Activity: The answer must consist of each line of the records below that contains the string "colors".

Segment Start: Information shown

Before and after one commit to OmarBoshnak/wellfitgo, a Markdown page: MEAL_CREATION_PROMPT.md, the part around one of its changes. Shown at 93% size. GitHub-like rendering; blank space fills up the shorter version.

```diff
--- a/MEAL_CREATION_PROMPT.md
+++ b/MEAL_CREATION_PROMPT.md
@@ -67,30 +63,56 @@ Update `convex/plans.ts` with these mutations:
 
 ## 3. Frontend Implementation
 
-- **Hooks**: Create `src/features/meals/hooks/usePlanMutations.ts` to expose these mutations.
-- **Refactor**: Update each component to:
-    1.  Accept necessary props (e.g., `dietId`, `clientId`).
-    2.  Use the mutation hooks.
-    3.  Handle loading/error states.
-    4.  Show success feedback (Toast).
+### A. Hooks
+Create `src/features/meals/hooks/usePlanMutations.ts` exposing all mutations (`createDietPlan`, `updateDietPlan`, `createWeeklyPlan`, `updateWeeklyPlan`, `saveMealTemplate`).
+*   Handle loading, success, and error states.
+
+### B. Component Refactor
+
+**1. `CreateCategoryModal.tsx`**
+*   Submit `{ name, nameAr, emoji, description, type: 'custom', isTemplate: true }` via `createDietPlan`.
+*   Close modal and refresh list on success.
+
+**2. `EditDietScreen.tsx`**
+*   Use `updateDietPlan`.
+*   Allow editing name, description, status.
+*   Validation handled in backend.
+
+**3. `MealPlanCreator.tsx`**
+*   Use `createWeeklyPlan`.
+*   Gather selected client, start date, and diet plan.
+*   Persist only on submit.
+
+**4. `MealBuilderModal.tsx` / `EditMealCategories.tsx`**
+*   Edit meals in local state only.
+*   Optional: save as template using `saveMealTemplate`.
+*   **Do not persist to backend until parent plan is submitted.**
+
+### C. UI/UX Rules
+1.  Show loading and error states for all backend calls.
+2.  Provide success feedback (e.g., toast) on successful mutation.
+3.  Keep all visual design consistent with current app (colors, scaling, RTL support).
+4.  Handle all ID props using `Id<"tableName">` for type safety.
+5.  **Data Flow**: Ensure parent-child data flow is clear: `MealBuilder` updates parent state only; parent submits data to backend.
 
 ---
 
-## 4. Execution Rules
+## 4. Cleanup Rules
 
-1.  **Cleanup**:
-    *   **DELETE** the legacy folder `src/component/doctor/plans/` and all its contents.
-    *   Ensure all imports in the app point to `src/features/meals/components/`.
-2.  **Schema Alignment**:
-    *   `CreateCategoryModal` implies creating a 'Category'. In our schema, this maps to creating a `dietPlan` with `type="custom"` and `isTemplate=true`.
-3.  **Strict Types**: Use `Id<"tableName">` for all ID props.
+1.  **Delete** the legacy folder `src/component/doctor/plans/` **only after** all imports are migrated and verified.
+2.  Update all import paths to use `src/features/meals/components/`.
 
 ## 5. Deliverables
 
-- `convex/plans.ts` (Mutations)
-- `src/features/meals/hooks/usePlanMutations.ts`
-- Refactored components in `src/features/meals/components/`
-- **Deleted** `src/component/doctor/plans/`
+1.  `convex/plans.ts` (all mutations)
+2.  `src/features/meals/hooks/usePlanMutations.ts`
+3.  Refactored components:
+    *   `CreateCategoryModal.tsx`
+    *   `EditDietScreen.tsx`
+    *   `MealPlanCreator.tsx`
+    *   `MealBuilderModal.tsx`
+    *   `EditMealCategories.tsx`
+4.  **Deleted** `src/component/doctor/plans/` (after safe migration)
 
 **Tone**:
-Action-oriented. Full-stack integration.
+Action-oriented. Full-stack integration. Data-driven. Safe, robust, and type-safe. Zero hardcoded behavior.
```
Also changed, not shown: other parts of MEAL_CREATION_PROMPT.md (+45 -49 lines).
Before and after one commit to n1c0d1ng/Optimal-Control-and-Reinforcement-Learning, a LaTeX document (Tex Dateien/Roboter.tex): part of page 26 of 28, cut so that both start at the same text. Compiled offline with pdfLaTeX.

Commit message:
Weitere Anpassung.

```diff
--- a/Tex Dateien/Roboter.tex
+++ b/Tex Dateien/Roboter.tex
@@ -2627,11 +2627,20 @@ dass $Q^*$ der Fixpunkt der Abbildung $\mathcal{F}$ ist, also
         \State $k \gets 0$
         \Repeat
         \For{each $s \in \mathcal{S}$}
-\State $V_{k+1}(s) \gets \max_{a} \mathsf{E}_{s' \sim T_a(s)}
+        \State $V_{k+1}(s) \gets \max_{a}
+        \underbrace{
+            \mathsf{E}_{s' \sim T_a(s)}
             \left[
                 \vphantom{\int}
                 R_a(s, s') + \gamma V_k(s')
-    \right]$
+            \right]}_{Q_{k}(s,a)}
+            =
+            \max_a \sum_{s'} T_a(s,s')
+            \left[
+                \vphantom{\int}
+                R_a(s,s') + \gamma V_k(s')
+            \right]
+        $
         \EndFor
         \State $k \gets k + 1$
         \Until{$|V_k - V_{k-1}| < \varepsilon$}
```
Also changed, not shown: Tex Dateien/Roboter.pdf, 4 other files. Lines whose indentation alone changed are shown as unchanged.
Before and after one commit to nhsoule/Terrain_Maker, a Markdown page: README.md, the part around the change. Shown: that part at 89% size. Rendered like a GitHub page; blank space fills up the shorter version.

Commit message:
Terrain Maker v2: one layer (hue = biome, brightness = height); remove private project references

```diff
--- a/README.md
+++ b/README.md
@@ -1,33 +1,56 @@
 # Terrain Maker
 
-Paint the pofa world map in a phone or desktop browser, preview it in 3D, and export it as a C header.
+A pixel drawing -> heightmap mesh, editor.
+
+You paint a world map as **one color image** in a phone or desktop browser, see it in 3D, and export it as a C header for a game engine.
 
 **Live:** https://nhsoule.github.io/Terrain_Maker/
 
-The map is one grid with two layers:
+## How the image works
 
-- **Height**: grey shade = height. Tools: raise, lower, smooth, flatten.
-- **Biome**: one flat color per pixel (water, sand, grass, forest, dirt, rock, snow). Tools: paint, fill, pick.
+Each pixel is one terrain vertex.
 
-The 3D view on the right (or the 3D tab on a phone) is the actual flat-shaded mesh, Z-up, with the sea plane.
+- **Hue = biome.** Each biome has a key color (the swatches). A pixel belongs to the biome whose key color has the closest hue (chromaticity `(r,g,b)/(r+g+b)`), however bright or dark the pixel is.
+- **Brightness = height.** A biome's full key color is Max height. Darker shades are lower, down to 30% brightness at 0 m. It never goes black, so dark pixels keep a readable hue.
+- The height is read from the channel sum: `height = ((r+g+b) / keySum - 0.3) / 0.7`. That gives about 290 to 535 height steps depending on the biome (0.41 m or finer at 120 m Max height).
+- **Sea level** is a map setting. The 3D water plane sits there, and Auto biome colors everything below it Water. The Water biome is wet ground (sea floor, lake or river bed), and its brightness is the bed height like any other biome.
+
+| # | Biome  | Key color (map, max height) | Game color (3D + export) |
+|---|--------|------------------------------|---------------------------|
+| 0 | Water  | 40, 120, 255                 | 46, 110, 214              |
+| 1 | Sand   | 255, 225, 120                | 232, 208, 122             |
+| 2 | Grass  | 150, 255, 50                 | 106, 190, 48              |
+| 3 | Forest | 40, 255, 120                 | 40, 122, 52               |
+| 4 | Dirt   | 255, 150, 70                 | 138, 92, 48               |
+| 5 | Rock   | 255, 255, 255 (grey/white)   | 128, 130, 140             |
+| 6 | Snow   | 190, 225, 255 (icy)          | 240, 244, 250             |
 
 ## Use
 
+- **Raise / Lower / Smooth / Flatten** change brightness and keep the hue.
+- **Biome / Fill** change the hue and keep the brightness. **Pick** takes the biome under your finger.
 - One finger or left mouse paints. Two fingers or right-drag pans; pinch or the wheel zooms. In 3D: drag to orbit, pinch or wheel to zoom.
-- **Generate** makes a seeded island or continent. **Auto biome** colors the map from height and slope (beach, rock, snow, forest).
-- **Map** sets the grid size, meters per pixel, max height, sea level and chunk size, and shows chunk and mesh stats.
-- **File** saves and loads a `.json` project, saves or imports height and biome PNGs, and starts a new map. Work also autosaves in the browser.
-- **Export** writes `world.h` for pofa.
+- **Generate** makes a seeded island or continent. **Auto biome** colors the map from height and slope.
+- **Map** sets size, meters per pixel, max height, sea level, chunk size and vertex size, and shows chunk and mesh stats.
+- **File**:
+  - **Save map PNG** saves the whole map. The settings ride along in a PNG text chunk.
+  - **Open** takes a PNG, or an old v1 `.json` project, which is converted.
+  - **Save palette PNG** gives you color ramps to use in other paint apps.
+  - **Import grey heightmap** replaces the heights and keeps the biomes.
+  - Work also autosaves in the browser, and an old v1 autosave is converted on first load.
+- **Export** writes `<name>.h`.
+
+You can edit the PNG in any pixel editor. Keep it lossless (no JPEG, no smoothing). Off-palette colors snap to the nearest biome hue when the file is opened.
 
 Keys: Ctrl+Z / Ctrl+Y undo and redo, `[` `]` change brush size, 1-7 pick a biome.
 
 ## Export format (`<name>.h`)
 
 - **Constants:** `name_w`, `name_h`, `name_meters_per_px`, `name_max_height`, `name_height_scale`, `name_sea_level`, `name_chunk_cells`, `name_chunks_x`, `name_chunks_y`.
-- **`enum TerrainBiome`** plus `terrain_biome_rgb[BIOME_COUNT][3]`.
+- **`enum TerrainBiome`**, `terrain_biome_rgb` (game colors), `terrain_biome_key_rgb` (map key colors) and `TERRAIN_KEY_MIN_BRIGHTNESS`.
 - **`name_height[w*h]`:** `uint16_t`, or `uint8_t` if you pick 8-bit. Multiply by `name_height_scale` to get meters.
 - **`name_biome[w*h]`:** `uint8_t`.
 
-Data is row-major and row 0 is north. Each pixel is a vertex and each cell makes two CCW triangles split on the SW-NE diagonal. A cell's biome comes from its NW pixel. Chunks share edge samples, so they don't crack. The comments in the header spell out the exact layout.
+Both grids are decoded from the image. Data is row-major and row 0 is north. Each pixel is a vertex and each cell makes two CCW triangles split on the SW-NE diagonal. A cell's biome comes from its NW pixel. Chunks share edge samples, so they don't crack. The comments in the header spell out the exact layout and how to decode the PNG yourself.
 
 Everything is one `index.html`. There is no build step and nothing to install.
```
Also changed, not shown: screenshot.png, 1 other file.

Segment End: Information shown

Response area:
+3.  Keep all visual design consistent with current app (colors, scaling, RTL support).
+- **Sea level** is a map setting. The 3D water plane sits there, and Auto biome colors everything below it Water. The Water biome is wet ground (sea floor, lake or river bed), and its brightness is the bed height like any other biome.
-- **Generate** makes a seeded island or continent. **Auto biome** colors the map from height and slope (beach, rock, snow, forest).
+- **Generate** makes a seeded island or continent. **Auto biome** colors the map from height and slope.
+You can edit the PNG in any pixel editor. Keep it lossless (no JPEG, no smoothing). Off-palette colors snap to the nearest biome hue when the file is opened.
+- **`enum TerrainBiome`**, `terrain_biome_rgb` (game colors), `terrain_biome_key_rgb` (map key colors) and `TERRAIN_KEY_MIN_BRIGHTNESS`.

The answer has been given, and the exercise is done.